The intriguing concept at the center of "Pay It Forward" came about from author Catherine Ryan Hyde's own experience when her car caught fire at the side of a Los Angeles road. Two men came forward to put out the fire, but before Hyde could thank them, her two saviors disappeared. Later on, Hyde returned the favor by helping another woman stranded at the side of the road, and instead of accepting thanks, she asked the stranger to 'pay it forward' to the next person in need of help. For twenty years, Hyde often wondered what the world would be like if such an altruistic concept actually became popular, and the result was a novel. Since its publication late last year, the concept has gained momentum outside of the pages of Hyde's novel, as a number of grassroots movements have sprouted up around the world, such as the Pay It Forward Foundation, based in Los Angeles. It's not surprising that such an idea could capture the imagination of the public-in a world of downsizing, have-and-have-nots, and unrestrained greed, 'paying it forward' forces one to see the positive potential in others, reinforces the responsibility of the individual in the community at large, and provides a foundation for a more optimistic outlook on the future.
"Pay It Forward" the film inspires the imagination in a similar way, and marks a dramatic change of pace for director Mimi Leder, whose two previous efforts were strictly genre offerings ("The Peacemaker" and "Deep Impact"). With her latest film, Leder tackles a much more character-driven script (penned by Leslie Dixon, who wrote the re-make of "The Thomas Crown Affair"), and more-or-less succeeds in boiling down Hyde's novel into a snappily-paced two-hour film without losing sight of what made the novel so intriguing. And though a number of the plot elements are somewhat clichéd, including a blatantly emotionally-manipulative and unnecessary ending, none of what happens appears to ring false, which is due in part to strong and credible characterizations, which are in turn, backed up by Oscar-worthy performances.
Unlike "Gone in Sixty Seconds", which took three Academy Award-winning actors and squandered them on a mediocre script, "Pay It Forward" is a vehicle that is ideally-suited for each of its three principals. Spacey, who has a knack for playing brilliant yet alienated characters, is right at home as the loquacious social studies teacher whose cold exterior eventually gives way to reveal a complex man with a wounded soul. Hunt plays a similar role to her Oscar-winning performance in "As Good as it Gets", a single mother coping with a raw deal in life. Despite what could have easily been a re-tread, Hunt brings a certain earnest quality to the role that makes Arlene both believable and likable, even when the script fumbles by having her make some key decisions that seem completely out-of-character. Finally, in the role of Trevor, Osment once again illustrates his talent and versatility with another memorable performance. This time, instead of 'seeing dead people', the gifted actor plays a boy that is wise beyond his years, both intellectually and emotionally. As the emotional center of the story, it is difficult to think of any other child actor who could pull off what Osment is able to do--demonstrate considerable range and an uncommon chemistry with his two co-stars.
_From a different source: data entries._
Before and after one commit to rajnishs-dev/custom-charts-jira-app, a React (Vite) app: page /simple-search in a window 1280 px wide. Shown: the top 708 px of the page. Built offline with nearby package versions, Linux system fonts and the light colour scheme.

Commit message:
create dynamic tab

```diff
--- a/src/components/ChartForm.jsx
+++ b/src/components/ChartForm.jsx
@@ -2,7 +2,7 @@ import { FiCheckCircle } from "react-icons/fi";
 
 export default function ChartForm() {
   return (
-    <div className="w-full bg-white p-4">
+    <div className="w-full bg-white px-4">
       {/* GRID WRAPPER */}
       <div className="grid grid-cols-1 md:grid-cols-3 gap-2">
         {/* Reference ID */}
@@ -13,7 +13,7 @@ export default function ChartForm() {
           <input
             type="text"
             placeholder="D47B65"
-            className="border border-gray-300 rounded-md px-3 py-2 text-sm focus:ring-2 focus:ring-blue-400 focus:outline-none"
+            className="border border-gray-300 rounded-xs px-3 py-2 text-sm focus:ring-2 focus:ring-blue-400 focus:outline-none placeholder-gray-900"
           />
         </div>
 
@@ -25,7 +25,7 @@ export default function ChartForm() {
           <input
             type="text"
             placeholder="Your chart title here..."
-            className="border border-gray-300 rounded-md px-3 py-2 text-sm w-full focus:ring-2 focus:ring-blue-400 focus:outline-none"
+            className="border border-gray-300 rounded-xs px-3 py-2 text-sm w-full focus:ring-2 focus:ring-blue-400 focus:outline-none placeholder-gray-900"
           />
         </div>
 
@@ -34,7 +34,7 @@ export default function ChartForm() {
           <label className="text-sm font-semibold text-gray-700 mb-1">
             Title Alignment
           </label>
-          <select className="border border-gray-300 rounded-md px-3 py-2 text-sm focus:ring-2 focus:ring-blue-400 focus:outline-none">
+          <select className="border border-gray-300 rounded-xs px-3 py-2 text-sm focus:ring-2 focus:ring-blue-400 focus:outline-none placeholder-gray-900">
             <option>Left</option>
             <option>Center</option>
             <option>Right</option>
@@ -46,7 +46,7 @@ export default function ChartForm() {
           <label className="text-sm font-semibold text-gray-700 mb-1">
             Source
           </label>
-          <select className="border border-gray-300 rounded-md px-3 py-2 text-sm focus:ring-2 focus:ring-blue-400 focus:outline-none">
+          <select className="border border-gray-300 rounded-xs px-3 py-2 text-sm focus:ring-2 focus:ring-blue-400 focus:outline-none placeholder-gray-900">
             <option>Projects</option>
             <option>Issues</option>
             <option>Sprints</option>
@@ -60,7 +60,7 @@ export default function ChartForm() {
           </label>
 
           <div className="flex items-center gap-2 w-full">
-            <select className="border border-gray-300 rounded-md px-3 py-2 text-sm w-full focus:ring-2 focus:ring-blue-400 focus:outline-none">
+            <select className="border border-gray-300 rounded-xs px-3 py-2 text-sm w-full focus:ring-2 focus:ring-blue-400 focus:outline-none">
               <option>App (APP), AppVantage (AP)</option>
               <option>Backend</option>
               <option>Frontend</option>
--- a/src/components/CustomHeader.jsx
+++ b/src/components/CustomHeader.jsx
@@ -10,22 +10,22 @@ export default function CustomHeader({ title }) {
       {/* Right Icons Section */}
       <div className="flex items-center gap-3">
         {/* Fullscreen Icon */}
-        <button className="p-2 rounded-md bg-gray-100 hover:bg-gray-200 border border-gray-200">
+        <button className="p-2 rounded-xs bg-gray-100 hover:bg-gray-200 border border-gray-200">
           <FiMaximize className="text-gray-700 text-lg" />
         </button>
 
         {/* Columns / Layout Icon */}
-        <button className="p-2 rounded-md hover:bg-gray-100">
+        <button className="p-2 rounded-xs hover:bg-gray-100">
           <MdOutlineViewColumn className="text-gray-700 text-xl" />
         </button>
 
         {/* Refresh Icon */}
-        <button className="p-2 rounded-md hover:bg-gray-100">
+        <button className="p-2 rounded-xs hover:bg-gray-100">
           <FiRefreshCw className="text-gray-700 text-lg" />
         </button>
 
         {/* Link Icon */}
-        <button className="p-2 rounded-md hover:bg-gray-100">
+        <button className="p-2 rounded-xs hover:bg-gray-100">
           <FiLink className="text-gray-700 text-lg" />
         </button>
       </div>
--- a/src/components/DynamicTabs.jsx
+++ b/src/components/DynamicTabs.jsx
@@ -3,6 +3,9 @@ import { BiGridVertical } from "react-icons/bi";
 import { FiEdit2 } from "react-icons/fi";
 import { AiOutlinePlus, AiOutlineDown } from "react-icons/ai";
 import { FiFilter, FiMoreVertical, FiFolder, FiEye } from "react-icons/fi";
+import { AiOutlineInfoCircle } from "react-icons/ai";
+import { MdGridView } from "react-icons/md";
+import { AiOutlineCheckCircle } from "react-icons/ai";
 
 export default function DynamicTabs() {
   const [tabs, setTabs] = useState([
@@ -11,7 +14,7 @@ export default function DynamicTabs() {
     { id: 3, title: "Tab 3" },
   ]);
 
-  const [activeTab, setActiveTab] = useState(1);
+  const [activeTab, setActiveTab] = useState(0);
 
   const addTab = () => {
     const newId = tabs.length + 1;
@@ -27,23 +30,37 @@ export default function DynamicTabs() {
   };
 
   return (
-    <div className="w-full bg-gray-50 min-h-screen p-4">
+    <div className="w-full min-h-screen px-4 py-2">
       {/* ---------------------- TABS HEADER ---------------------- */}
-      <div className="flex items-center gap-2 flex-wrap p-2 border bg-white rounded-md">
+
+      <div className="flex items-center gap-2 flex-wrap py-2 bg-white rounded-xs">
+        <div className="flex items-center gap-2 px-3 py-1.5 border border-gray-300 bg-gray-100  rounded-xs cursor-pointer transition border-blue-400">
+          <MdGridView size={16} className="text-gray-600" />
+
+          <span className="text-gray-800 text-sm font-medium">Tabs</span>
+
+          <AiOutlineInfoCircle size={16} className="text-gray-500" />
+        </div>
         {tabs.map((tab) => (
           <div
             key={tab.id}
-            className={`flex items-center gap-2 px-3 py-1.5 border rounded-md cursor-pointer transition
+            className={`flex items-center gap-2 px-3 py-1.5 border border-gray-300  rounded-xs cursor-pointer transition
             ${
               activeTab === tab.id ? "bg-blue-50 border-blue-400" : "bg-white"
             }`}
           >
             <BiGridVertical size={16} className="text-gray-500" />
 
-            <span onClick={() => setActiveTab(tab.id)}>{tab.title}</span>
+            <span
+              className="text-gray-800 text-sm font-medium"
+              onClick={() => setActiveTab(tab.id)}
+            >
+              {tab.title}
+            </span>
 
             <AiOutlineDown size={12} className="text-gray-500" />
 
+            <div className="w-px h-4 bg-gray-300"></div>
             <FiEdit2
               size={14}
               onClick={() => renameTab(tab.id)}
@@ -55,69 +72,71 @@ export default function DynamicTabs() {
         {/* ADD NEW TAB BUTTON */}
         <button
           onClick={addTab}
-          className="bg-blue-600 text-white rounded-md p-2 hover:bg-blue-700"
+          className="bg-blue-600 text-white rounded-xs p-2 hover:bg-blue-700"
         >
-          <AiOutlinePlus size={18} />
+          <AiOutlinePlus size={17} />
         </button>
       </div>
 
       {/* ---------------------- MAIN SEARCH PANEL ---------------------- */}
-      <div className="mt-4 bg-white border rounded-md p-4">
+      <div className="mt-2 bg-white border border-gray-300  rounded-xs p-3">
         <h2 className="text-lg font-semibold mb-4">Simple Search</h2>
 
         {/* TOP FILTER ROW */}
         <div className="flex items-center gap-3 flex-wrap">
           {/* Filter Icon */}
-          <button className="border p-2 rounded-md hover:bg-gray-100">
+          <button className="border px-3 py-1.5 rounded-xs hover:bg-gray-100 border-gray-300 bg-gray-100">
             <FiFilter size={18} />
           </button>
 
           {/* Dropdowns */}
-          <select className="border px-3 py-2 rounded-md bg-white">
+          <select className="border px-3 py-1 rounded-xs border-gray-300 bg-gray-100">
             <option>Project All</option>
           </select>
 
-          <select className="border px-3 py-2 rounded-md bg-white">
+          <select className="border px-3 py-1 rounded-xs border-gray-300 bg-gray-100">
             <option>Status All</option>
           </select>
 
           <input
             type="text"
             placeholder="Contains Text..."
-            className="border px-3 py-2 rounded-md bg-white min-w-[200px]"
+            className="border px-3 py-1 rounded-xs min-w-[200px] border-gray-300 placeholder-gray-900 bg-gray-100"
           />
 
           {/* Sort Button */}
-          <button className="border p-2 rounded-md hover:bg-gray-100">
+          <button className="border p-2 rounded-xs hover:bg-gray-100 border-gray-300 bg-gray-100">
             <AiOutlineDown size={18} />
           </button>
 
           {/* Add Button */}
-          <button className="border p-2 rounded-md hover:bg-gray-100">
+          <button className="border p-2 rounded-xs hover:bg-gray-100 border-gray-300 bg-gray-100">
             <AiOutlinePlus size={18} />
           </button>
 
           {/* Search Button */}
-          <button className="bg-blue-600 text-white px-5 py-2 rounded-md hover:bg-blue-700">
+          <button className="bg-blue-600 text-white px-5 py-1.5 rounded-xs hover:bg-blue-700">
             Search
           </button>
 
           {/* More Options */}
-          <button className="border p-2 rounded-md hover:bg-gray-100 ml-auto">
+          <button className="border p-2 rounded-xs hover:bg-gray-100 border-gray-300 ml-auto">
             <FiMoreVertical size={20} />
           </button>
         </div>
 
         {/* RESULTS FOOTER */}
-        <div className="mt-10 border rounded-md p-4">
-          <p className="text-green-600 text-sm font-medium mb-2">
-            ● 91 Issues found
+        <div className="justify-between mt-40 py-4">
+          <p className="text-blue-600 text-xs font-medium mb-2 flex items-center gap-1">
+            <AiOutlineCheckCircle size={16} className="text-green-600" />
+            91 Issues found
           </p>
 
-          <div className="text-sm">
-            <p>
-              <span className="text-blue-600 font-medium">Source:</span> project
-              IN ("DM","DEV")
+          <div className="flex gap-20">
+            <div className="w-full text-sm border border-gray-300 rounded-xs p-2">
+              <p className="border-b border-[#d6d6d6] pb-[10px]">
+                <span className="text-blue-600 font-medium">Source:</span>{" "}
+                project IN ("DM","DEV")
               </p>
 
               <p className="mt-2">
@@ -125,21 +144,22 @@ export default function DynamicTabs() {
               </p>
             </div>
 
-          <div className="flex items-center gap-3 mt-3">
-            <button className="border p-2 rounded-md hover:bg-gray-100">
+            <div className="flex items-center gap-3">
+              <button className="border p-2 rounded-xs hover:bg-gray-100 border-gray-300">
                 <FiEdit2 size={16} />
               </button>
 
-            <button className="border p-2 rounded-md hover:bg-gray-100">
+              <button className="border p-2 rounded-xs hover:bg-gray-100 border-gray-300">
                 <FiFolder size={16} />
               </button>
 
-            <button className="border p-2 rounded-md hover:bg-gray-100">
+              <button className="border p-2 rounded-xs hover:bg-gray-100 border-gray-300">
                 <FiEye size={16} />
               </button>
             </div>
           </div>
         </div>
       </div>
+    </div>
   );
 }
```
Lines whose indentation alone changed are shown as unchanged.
Despite some minor flaws, "Pay It Forward" is worthy of a whole-hearted recommendation. With the likes of Spacey, Hunt, and Osment headlining the cast, and an intriguing concept that is sure to inspire, "Pay It Forward" is a crowd-pleasing effort that can easily be counted among the year's best.